Work out the number of lines in the records that include the word "image"; reply with that number alone.

> **Records from a dataset**
□ □ □ □ □
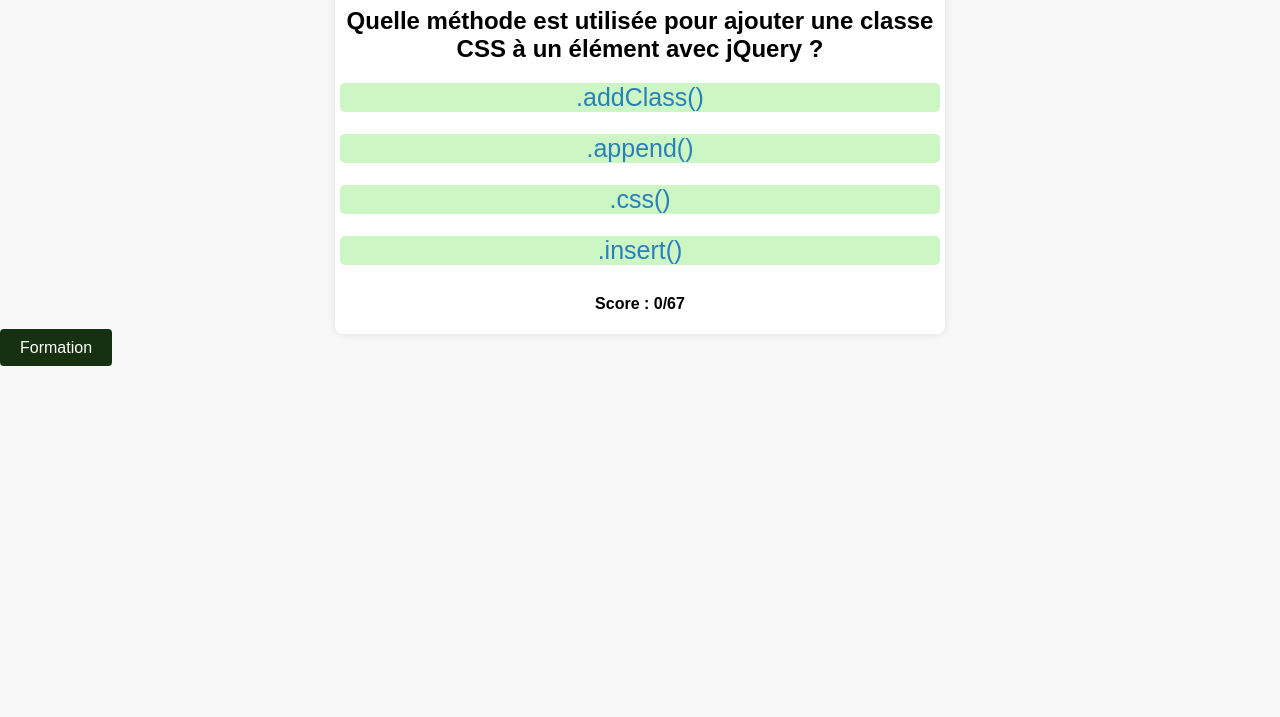
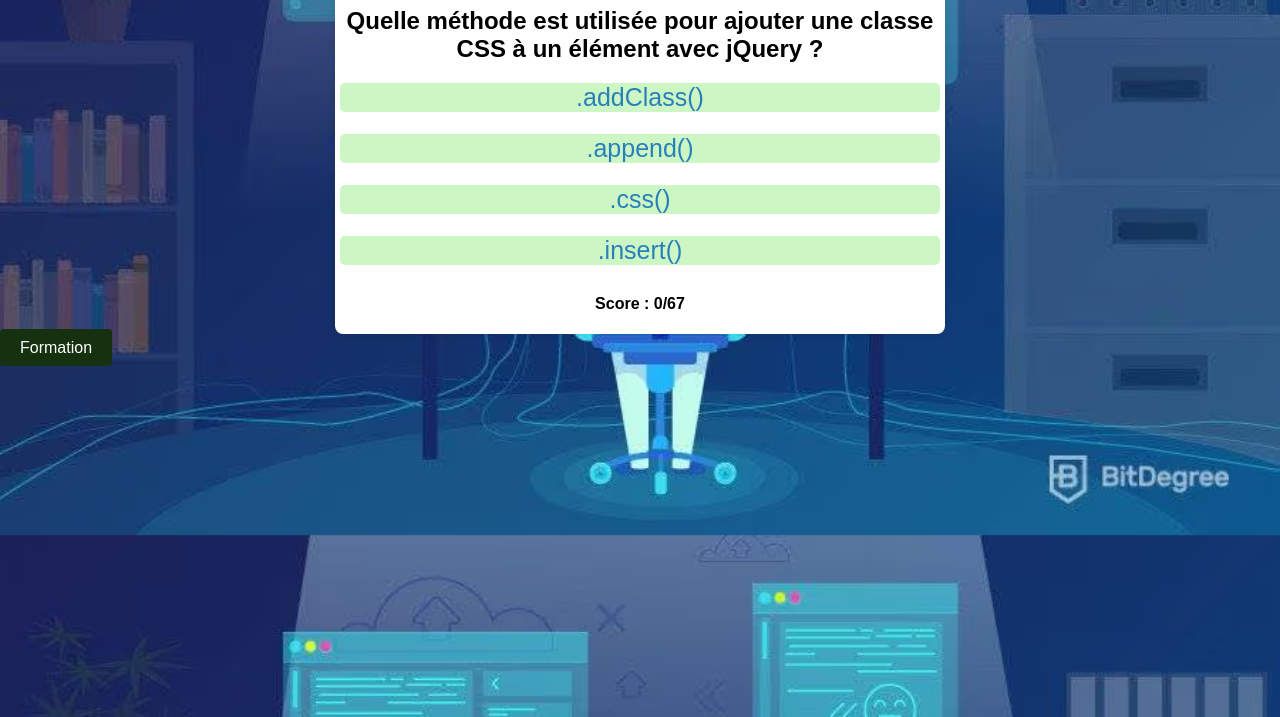
Before and after one commit to condedaouda/quiz-11, a plain HTML site: page public/autr.html in a window 1280 px wide. Shown: the part 83-800 px from the top of the page. Drawn offline with Linux system fonts and the light colour scheme; the site is published under a folder, as on GitHub Pages, so addresses that start at the root find nothing.

Commit message:
the commit

```diff
--- a/public/style.css
+++ b/public/style.css
@@ -3,7 +3,7 @@
     background-color: #f5f5f5;
     margin: 0;
     padding: 0;
-    background-image: url('/public/images/img1.avif');
+    background-image: url('../public/images/img1.avif');
     /* Redimensionner l'image pour couvrir tout le body */
     background-size: cover;
     /* Centrer l'image dans le body */
```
□ □ □ □ □
> **EXERCISE SOLUTION**
4